Exercise description: From the records below, give the number of lines that contain the string "padding", without any other text.

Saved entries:
Content starts
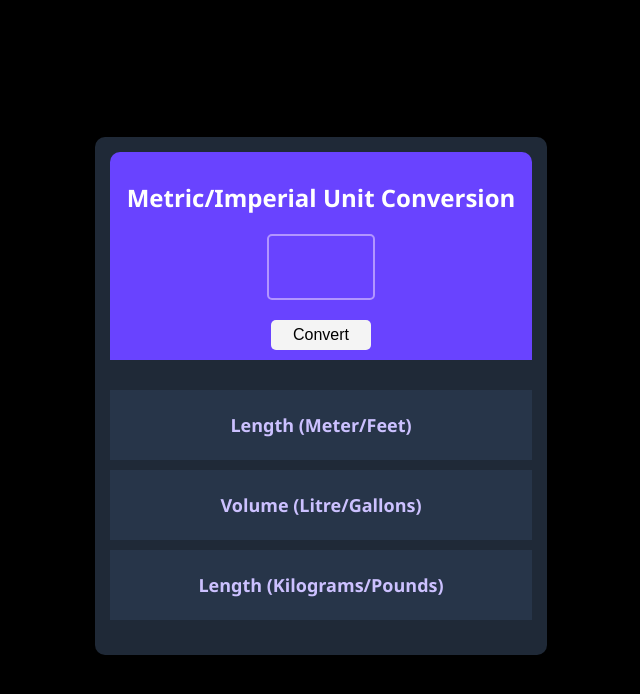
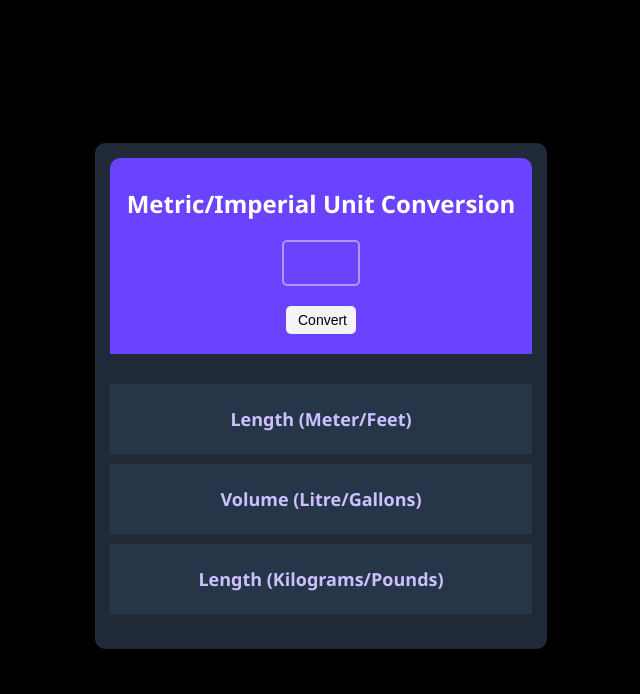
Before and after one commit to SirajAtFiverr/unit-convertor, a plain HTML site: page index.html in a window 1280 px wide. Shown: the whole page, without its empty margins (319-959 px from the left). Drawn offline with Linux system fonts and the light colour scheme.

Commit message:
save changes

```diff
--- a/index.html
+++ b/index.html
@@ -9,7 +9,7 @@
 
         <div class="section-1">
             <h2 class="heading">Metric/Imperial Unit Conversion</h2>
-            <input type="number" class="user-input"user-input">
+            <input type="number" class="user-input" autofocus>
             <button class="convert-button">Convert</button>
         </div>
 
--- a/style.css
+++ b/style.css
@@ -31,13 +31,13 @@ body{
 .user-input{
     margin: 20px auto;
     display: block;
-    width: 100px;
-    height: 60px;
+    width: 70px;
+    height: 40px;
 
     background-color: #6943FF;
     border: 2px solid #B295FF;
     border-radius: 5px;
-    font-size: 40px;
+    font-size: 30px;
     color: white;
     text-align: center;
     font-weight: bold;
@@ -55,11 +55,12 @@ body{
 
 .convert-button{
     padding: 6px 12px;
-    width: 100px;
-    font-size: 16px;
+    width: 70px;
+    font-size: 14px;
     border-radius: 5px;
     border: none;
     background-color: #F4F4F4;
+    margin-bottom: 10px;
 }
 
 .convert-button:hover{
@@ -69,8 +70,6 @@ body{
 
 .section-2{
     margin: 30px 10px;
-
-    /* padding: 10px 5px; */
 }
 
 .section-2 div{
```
Content ends
Content starts
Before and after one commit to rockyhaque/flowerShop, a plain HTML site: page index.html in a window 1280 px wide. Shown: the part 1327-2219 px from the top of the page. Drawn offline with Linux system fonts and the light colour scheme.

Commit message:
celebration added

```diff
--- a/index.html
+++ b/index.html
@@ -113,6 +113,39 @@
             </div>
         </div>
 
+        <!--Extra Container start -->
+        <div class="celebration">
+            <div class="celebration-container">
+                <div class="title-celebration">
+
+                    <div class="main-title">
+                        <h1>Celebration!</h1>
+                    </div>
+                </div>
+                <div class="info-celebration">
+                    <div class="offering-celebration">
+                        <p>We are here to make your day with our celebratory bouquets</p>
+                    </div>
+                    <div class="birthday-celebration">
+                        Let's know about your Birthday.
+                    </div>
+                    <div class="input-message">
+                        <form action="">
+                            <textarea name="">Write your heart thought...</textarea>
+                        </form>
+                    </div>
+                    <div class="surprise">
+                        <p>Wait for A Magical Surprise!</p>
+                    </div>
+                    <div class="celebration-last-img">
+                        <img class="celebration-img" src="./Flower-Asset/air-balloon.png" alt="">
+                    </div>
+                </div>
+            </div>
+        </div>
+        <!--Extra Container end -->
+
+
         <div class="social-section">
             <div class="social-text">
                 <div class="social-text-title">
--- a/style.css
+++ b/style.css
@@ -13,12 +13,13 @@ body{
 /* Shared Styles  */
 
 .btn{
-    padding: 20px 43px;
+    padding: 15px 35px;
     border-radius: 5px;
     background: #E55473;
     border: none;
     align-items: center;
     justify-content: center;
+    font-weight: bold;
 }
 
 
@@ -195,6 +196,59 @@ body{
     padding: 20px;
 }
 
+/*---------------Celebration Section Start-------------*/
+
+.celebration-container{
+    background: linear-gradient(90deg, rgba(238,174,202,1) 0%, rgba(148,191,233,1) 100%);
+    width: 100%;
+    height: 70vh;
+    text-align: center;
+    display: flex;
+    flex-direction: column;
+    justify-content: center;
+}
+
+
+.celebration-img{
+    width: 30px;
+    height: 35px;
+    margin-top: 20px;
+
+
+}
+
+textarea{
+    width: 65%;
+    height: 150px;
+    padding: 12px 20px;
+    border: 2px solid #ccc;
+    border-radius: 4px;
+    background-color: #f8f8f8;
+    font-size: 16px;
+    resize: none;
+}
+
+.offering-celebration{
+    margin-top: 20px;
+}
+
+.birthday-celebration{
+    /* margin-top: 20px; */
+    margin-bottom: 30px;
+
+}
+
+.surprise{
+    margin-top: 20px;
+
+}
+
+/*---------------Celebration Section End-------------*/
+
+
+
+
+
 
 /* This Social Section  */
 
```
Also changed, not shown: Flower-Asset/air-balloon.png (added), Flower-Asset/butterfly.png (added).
Content ends
Content starts
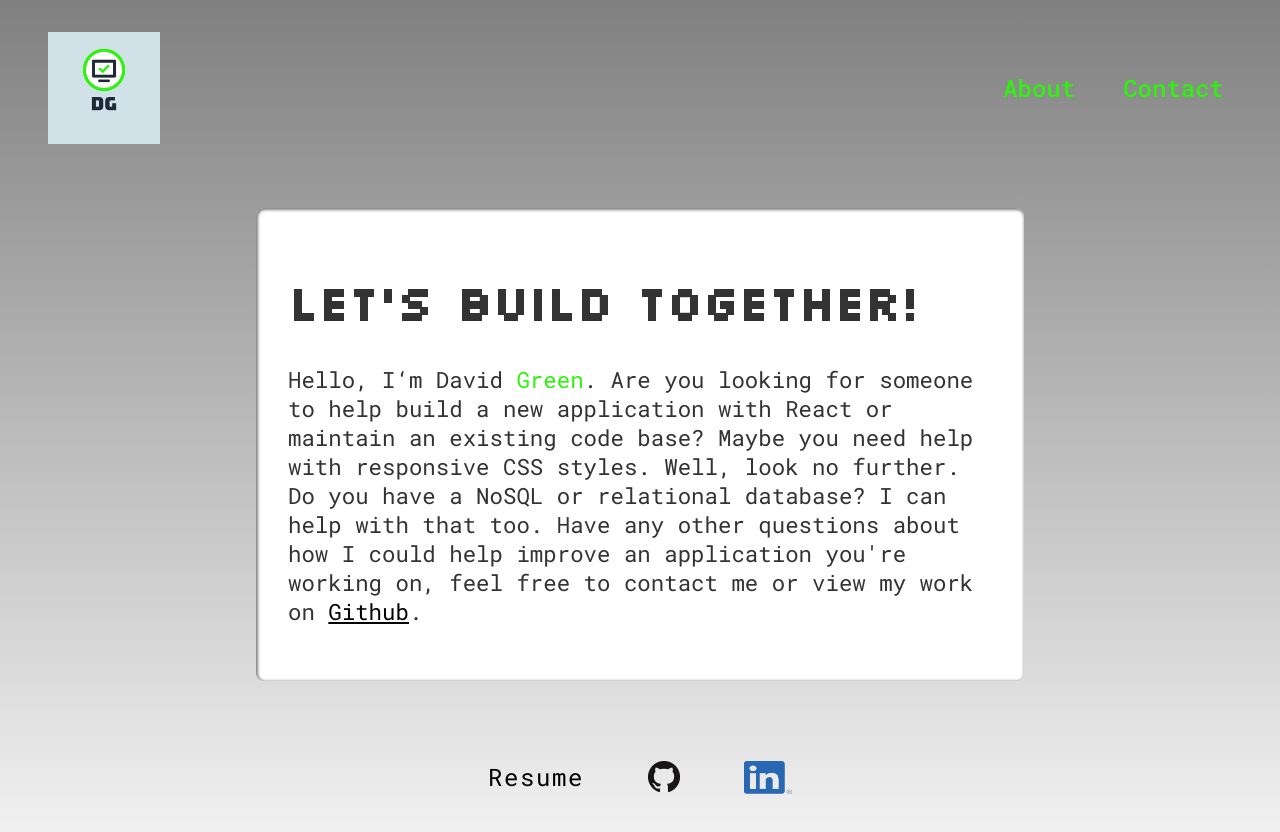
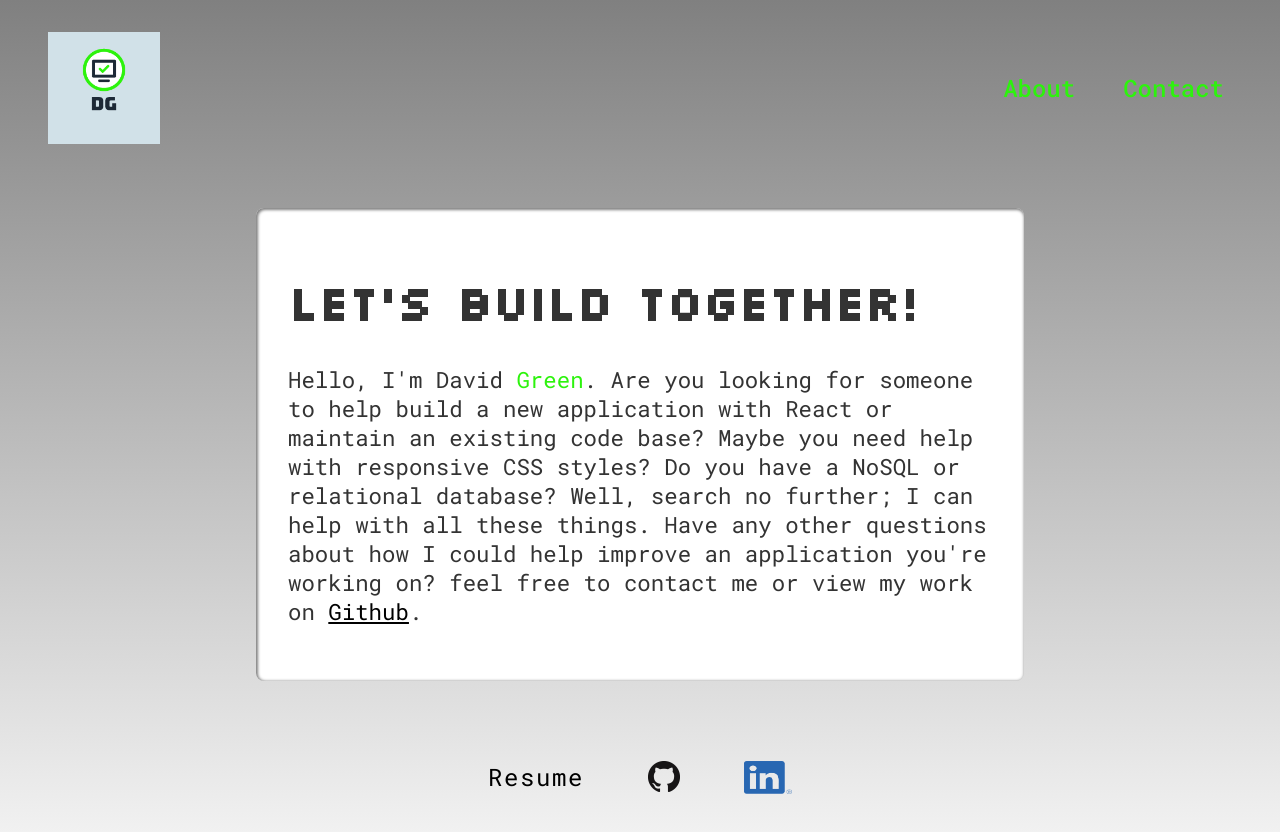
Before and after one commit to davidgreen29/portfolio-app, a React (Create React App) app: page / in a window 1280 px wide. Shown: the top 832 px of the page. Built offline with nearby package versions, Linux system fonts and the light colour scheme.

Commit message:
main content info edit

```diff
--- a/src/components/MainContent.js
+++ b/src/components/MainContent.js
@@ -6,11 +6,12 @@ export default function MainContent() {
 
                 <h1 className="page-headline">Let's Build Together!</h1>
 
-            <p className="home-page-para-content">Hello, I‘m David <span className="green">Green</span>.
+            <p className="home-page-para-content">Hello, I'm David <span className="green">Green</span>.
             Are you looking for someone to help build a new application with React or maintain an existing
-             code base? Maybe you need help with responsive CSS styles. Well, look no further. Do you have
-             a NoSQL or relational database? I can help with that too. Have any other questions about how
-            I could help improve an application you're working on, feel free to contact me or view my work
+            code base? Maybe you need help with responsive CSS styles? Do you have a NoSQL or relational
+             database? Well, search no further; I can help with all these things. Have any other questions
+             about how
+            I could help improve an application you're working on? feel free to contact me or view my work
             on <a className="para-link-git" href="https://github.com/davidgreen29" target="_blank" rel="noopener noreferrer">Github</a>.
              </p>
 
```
Content ends
Output below: 6